Not everyone can take the summer off to build a dreamboat with their kids (obviously!). Last summer was a TOTAL departure from the challenges and reality of my regular work (I labour to take my product ideas to market, focusing on one at a time), though it would be lovely to have the resource to be so experimental in every day life, but I tend to work on just a few ideas over many years, but you certainly don’t need a lot of resource to be imaginative. I had to plan the time off from work really carefully and we had a lot of help from Channel 4 and the production company Twenty Twenty – but that doesn’t mean you can’t dream big with your kids and inspire each other to think in magical ways. So, rather than selling the car to fund a hairbrained scheme to turn the shed into a great glass elevator why don’t you try painting a magical vision of what you would do together if you could do anything and there were no rules.
The first thing Barney & I did when dreaming up the boat was to paint a picture. The way children’s imagination’s spill onto canvas through paint is a joyful art in itself, to accompany them in bringing such a vision to life is equally rewarding. So make no apologies, be as bold as you can be and dream up a futuristic fantasy – be it an air ship, a holiday house on the moon or a flying cat car – I don’t know, just paint it. And if you do, I really recommend you to find a nice canvas to paint it on (you can pick them up at your local art supply shop from about a tenner). We use acrylic paints and mix of brush sizes.
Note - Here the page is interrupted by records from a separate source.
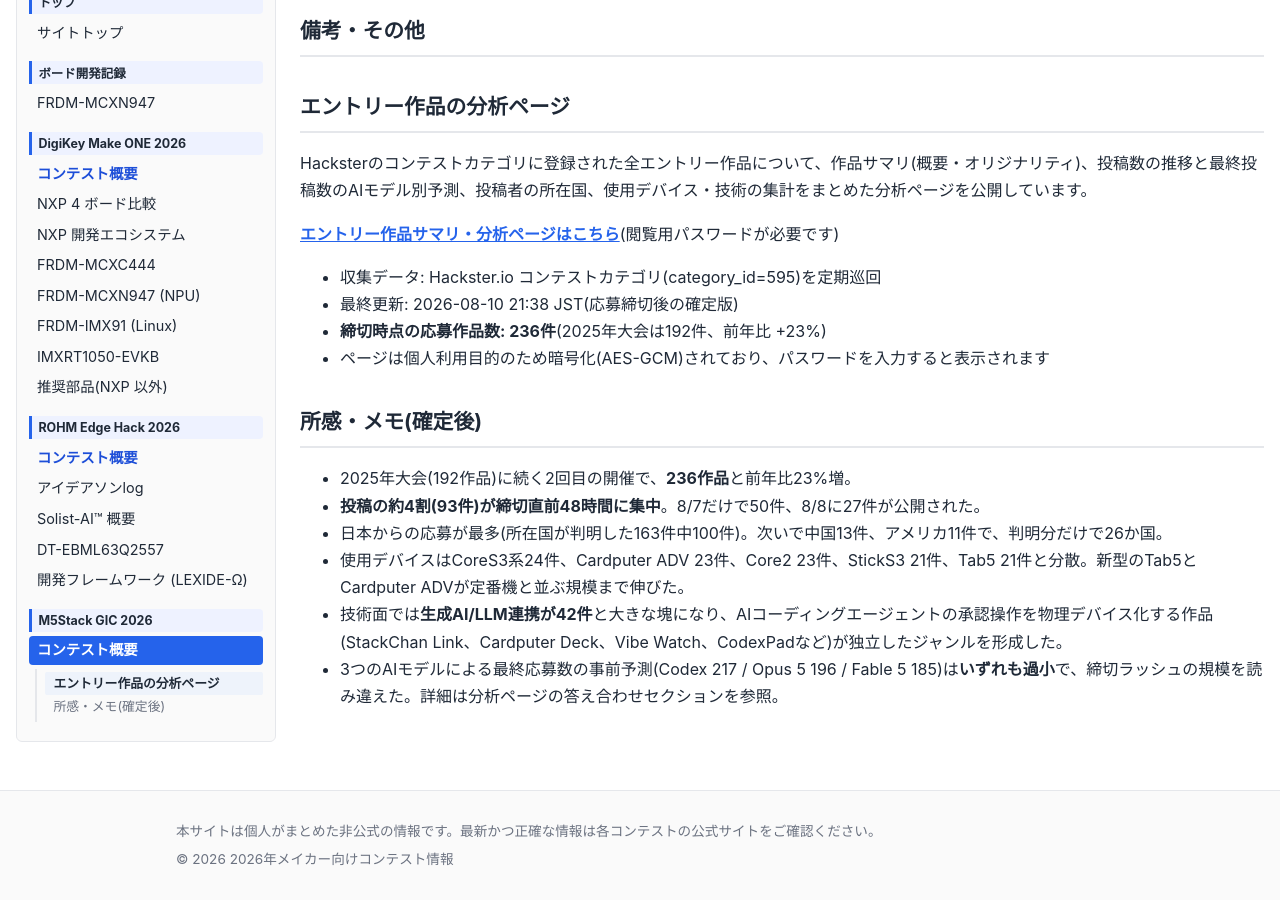
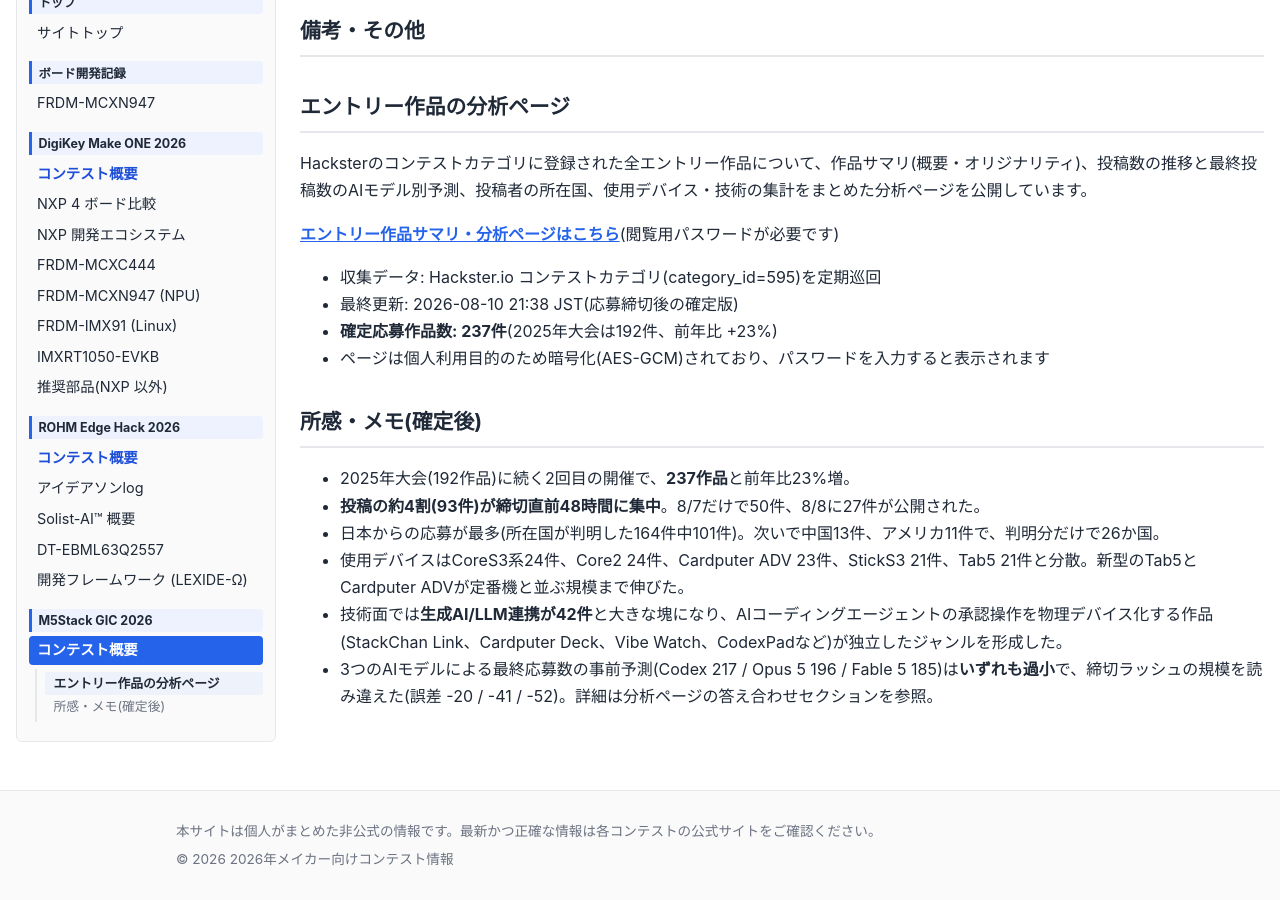
Before and after one commit to airpocket-soundman/maker_contest_2026, a Jekyll site: the page built from _contests/m5stack-global-innovation-contest-2026.md, in a window 1280 px wide and 900 px high, scrolled down 2216 px. Built offline with Jekyll 4.4.1, drawn with Linux system fonts in a browser that asks for light colours.

Commit message:
GIC2026: カテゴリ掲載作品をすべて集計対象に(237件)
- 締切後公開の1件、公開日不明の3件、カテゴリに復帰したWater Drop Survivalを集計対象へ
- 取り下げ扱いは現在カテゴリに掲載されていない5件のみに限定
- 全グラフ・集計・答え合わせを237件基準で再生成(誤差 Codex -20 / Opus -41 / Fable -52)

Co-Authored-By: Claude Fable 5 <noreply@anthropic.com>

```diff
--- a/_contests/m5stack-global-innovation-contest-2026.md
+++ b/_contests/m5stack-global-innovation-contest-2026.md
@@ -71,14 +71,14 @@ Hacksterのコンテストカテゴリに登録された全エントリー作品
 
 - 収集データ: Hackster.io コンテストカテゴリ(category_id=595)を定期巡回
 - 最終更新: 2026-08-10 21:38 JST(応募締切後の確定版)
-- **締切時点の応募作品数: 236件**(2025年大会は192件、前年比 +23%)
+- **確定応募作品数: 237件**(2025年大会は192件、前年比 +23%)
 - ページは個人利用目的のため暗号化(AES-GCM)されており、パスワードを入力すると表示されます
 
 ## 所感・メモ(確定後)
 
-- 2025年大会(192作品)に続く2回目の開催で、**236作品**と前年比23%増。
+- 2025年大会(192作品)に続く2回目の開催で、**237作品**と前年比23%増。
 - **投稿の約4割(93件)が締切直前48時間に集中**。8/7だけで50件、8/8に27件が公開された。
-- 日本からの応募が最多(所在国が判明した163件中100件)。次いで中国13件、アメリカ11件で、判明分だけで26か国。
-- 使用デバイスはCoreS3系24件、Cardputer ADV 23件、Core2 23件、StickS3 21件、Tab5 21件と分散。新型のTab5とCardputer ADVが定番機と並ぶ規模まで伸びた。
+- 日本からの応募が最多(所在国が判明した164件中101件)。次いで中国13件、アメリカ11件で、判明分だけで26か国。
+- 使用デバイスはCoreS3系24件、Core2 24件、Cardputer ADV 23件、StickS3 21件、Tab5 21件と分散。新型のTab5とCardputer ADVが定番機と並ぶ規模まで伸びた。
 - 技術面では**生成AI/LLM連携が42件**と大きな塊になり、AIコーディングエージェントの承認操作を物理デバイス化する作品(StackChan Link、Cardputer Deck、Vibe Watch、CodexPadなど)が独立したジャンルを形成した。
-- 3つのAIモデルによる最終応募数の事前予測(Codex 217 / Opus 5 196 / Fable 5 185)は**いずれも過小**で、締切ラッシュの規模を読み違えた。詳細は分析ページの答え合わせセクションを参照。
+- 3つのAIモデルによる最終応募数の事前予測(Codex 217 / Opus 5 196 / Fable 5 185)は**いずれも過小**で、締切ラッシュの規模を読み違えた(誤差 -20 / -41 / -52)。詳細は分析ページの答え合わせセクションを参照。
```
Also changed, not shown: gic2026-entries/index.html (+1 -1 lines), 3 other files.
You never know, it could be a future master piece or, as it stands on the wall staring at you for years to come, be the blueprint for a new adventure.
It seems that we’ve already inspired a few others. The sketch below is by young Eric (7) who watched the show. Now imagine that bought to life in colour. It doesn’t have to be real to be amazing. I’ll gladly host a gallery if anyone else wants to send their pictures.
Other than this, when people ask me how I’m entertaining Barney this summer I say I’m not; partly because he just got a big trampoline for his birthday and is pretty occupied with that & also, part of the reason I became an inventor was because I learned how to entertain myself at home through long and boring school holidays. Kids shouldn’t need constant distraction & entertainment – being bored is an important part of growing up – why else did we create games like Football, Monopoly, Tennis, Sack Races – these are all inventions, don’t just think about thing making – think about inventing a game. If Barney wants to do something he can use my tools (well, the blunt ones) and I’ve given him a pile of wood to play with – he’s got to find his own passions – but of course, I’m always there to help – and pull out the splinters.